THE RECORDS =

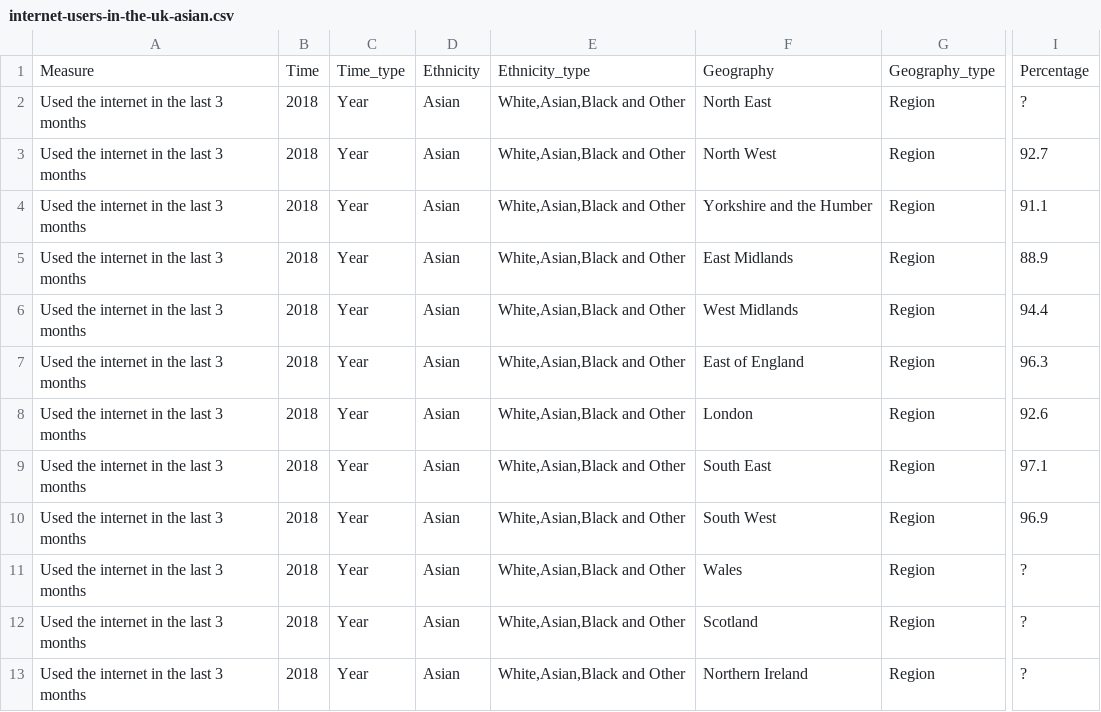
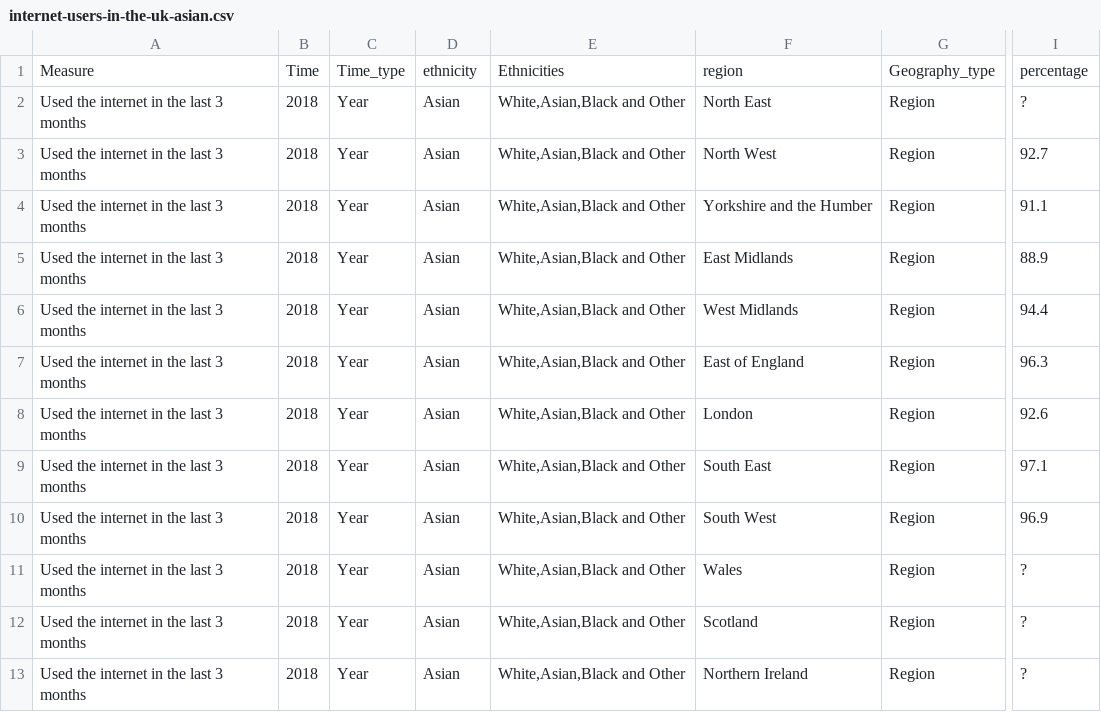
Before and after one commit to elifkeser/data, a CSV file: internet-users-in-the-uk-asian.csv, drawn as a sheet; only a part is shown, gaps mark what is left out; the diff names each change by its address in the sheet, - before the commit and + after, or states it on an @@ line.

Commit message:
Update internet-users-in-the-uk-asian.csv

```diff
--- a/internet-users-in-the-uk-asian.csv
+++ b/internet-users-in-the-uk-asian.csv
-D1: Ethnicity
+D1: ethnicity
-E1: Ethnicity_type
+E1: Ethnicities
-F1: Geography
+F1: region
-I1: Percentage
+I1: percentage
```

...

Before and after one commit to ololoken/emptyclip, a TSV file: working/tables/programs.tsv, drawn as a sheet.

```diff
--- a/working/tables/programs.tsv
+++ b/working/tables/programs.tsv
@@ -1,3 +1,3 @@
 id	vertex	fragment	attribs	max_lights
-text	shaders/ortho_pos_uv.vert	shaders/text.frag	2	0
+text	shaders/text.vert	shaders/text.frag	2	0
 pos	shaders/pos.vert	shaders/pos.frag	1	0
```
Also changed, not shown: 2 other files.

REQUIREMENT = Examine the records and pull out every line where the string "sheet" occurs.

RESULT =
Before and after one commit to elifkeser/data, a CSV file: internet-users-in-the-uk-asian.csv, drawn as a sheet; only a part is shown, gaps mark what is left out; the diff names each change by its address in the sheet, - before the commit and + after, or states it on an @@ line.
Before and after one commit to ololoken/emptyclip, a TSV file: working/tables/programs.tsv, drawn as a sheet.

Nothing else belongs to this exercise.